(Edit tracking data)

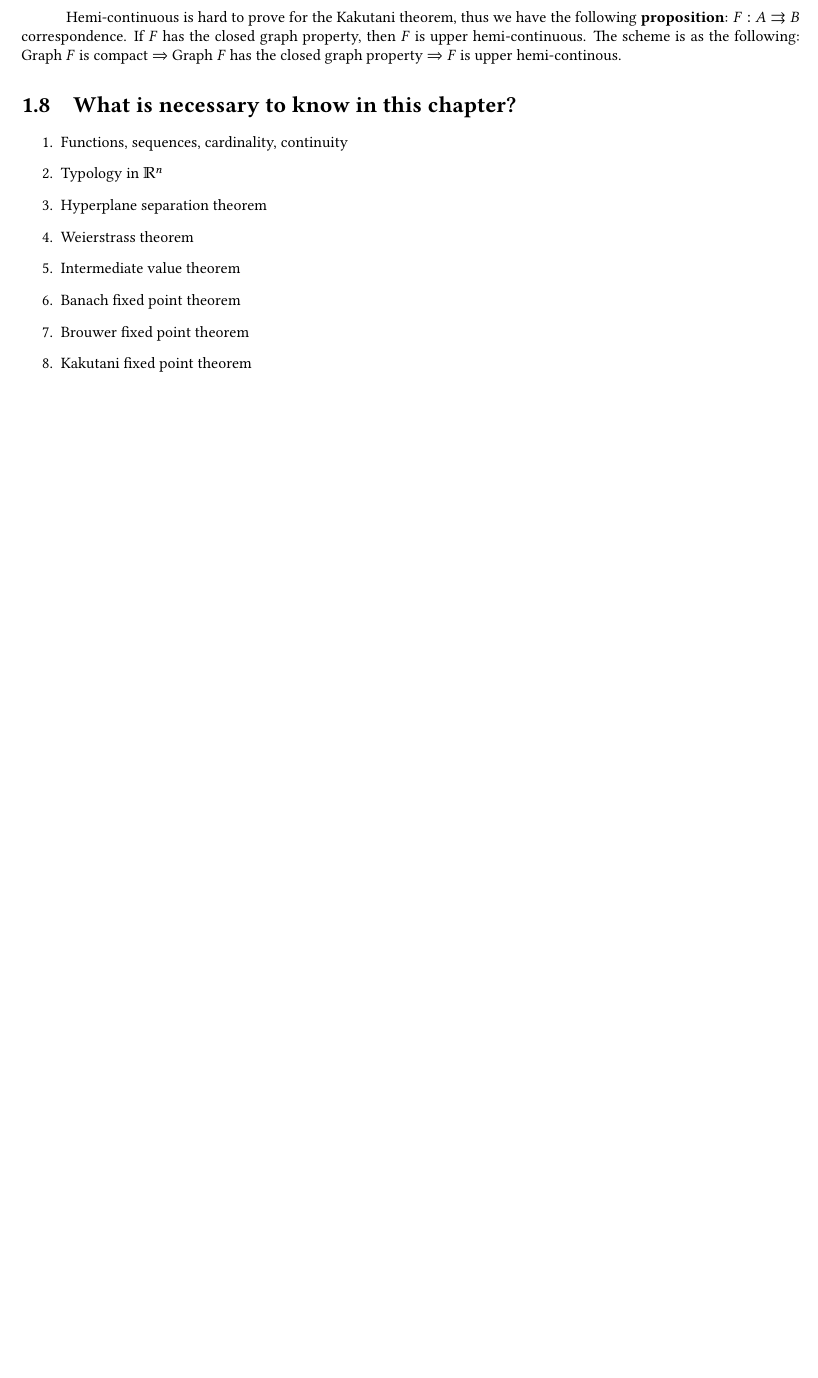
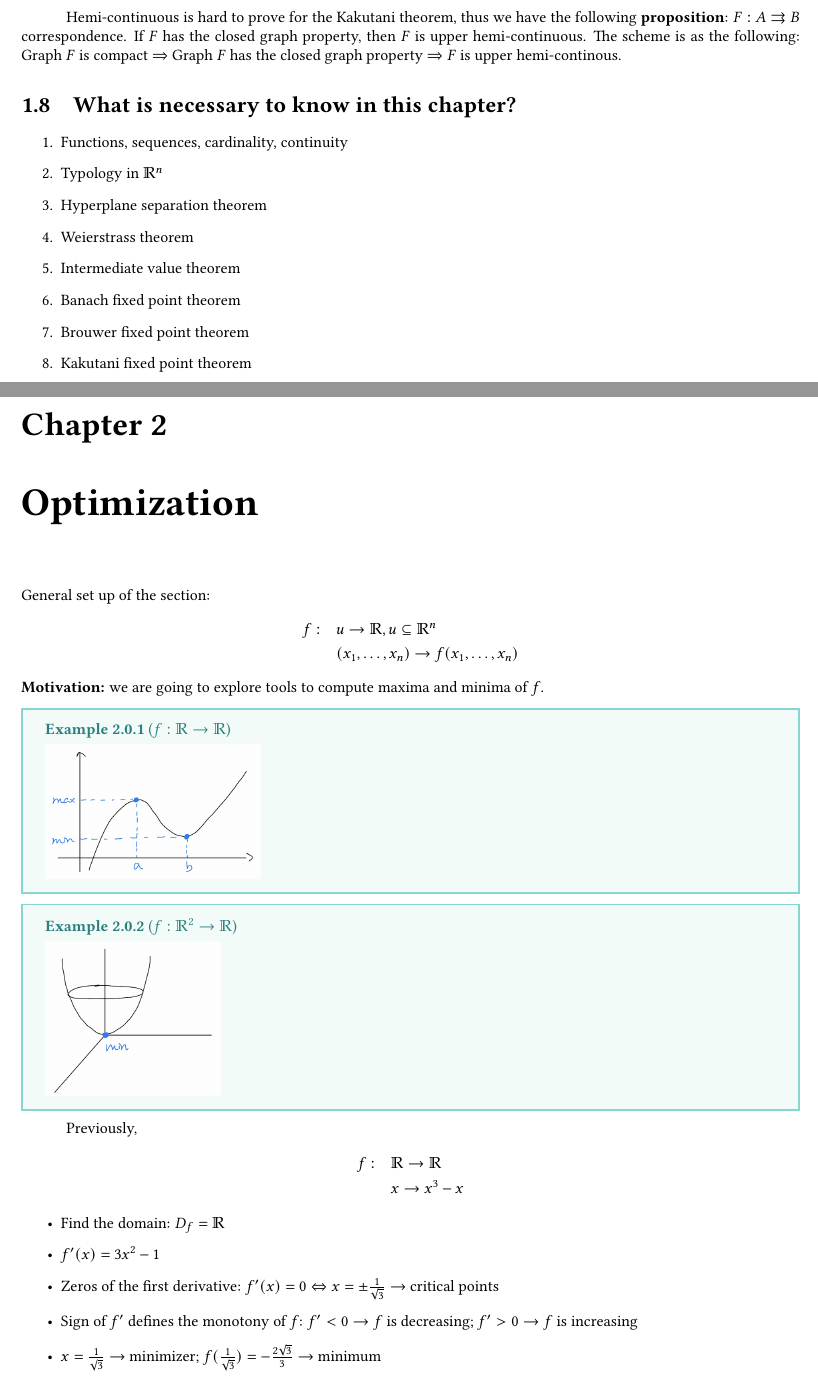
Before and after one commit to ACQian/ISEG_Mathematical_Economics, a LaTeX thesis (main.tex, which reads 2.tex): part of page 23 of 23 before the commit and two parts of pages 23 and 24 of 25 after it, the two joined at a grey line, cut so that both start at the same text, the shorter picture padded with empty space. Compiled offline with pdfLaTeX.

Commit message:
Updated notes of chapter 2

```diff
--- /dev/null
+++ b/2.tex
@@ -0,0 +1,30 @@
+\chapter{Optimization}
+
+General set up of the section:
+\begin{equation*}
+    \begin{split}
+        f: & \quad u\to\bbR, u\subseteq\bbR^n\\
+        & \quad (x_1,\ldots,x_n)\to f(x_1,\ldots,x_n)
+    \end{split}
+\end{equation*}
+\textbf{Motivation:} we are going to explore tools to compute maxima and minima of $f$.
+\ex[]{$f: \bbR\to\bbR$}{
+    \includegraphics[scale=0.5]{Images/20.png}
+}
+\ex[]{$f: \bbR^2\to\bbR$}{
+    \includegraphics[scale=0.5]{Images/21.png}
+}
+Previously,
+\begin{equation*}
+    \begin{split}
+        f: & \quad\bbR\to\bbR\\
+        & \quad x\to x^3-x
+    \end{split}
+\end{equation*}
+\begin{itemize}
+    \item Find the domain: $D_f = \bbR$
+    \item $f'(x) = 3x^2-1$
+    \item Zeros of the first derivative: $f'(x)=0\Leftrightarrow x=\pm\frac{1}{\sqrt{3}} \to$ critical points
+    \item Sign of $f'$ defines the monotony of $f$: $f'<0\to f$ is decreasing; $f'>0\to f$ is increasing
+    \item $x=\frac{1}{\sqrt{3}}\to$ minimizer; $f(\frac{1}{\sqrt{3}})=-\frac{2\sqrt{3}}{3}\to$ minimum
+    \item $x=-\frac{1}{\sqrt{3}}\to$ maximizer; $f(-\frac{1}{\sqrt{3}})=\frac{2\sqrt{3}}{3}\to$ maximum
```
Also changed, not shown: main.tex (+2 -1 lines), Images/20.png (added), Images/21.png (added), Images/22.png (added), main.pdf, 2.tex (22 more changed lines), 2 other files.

THE PROBLEM — Copy out, from the records above, every line that holds the string "quad".

TASK RESULT —
+        f: & \quad u\to\bbR, u\subseteq\bbR^n\\
+        & \quad (x_1,\ldots,x_n)\to f(x_1,\ldots,x_n)
+        f: & \quad\bbR\to\bbR\\
+        & \quad x\to x^3-x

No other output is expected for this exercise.